The Food and Drug Administration approved the first inhaled therapy for pulmonary arterial hypertension in December.
Iloprost, a stable synthetic analogue of prostacyclin, causes selective pulmonary vasodilation, improving exercise capacity and hemodynamics in patients with PAH.
The drug is a strong vasodilator and inhibitor of platelet aggregation. The inhalation formulation (Ventavis Inhalant Solution) was developed to replace continuous infusion prostacyclin, which was the first therapy shown to reduce mortality in patients with severe pulmonary hypertension. In nature, prostacyclin is a local hormone; intravenous introduction can result in systemic side effects and progressive tolerance, requiring more and more of the drug.
The randomized clinical trial reported for approval was conducted on 203 adult patients with PAH; 101 received inhaled iloprost, and 102 received placebo. The response rate in the iloprost group (6‐9 inhalations per day) was 19%, compared with 4% for the placebo group. The response rate was determined using a primary composite end point that incorporated improvement in exercise capacity, improvement in at least one New York Heart Association PAH class, and no death or deterioration. Adverse responses with iloprost included flushing, cough, jaw pain, and headache.
Iloprost is dispensed in single‐use glass ampules (2 mL) containing 20 mcg iloprost for inhalation via the Prodose Adaptive Aerosol Delivery system. Labeling indicated that iloprost should not be inhaled more than once every 2 hours, and the drug is not effective while a patient is sleeping. Vital signs should be monitored when initiating iloprost because of the risk of syncope.
Iloprost, though not yet commercially available in the United States, will be marketed by CoTherix Inc. as the Ventavis Inhalant Solution under exclusive contract with Schering AG, which markets the drug in Europe and Australia. CoTherix had previously received orphan drug designation for iloprost from the FDA in August 2004.

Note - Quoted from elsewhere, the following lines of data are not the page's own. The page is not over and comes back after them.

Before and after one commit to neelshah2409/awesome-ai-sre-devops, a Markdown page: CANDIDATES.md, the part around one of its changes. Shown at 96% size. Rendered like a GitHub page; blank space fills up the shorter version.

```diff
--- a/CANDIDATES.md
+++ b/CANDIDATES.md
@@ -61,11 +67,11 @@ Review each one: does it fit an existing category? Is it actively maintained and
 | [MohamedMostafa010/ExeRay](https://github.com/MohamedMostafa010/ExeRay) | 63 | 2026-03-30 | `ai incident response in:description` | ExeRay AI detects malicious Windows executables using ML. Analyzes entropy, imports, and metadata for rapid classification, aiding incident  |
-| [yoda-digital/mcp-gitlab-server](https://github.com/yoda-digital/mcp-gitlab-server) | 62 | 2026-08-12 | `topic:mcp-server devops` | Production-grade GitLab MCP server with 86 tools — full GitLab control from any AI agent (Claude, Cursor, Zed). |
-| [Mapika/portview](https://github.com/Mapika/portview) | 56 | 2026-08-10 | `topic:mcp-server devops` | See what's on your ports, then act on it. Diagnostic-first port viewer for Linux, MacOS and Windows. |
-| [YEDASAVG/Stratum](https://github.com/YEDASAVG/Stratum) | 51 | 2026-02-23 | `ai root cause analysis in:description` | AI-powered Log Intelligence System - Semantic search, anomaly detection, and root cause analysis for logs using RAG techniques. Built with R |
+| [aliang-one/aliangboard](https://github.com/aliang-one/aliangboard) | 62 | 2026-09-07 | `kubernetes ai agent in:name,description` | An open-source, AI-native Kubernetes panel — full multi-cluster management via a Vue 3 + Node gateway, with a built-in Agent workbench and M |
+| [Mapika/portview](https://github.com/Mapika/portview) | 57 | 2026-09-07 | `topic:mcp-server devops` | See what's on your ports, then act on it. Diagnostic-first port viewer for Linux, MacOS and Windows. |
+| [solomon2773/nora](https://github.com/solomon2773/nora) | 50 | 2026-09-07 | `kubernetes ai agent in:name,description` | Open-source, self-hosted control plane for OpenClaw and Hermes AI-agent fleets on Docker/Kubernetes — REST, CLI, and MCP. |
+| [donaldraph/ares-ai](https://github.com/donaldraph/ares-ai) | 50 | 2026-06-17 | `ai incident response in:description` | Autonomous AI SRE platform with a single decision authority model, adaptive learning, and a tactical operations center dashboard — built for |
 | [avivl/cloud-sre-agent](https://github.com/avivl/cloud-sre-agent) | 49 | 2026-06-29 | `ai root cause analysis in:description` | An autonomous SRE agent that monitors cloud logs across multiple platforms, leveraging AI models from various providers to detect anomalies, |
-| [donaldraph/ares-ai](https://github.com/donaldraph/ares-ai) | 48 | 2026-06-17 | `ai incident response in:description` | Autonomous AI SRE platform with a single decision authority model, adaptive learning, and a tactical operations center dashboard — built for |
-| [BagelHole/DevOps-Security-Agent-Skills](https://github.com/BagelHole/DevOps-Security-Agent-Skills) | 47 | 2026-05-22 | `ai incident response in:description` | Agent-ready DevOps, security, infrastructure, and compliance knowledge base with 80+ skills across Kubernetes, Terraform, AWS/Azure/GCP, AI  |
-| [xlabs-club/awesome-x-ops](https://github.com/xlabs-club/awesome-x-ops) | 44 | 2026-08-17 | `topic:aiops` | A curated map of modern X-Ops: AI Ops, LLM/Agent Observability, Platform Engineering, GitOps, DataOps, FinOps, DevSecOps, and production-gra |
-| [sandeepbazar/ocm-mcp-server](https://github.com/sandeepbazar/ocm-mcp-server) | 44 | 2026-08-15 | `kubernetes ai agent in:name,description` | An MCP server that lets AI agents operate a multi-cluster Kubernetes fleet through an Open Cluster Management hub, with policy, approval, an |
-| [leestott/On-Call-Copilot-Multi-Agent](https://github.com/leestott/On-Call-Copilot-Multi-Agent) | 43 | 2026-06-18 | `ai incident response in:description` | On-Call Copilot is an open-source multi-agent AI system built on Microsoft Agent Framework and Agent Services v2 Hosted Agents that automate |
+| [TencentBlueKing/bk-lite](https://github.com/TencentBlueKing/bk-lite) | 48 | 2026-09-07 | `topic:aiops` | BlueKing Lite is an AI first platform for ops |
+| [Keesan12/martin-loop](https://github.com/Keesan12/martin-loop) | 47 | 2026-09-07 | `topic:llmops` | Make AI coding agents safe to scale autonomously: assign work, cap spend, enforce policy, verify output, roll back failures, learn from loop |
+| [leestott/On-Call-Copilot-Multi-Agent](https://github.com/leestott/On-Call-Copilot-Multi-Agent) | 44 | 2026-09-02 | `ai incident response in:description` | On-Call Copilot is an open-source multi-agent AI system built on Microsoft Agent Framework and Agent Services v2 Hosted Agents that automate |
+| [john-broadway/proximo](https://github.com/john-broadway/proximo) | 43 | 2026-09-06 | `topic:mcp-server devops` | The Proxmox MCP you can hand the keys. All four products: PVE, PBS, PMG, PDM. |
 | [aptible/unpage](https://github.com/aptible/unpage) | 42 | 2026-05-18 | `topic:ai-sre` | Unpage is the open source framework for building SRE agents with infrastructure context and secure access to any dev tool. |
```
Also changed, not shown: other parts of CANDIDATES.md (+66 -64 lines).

Clinical trials are underway in the United States to examine its interaction with other drug treatments for PAH, as well as for its potential as a preventive agent for lung cancer in heavy smokers.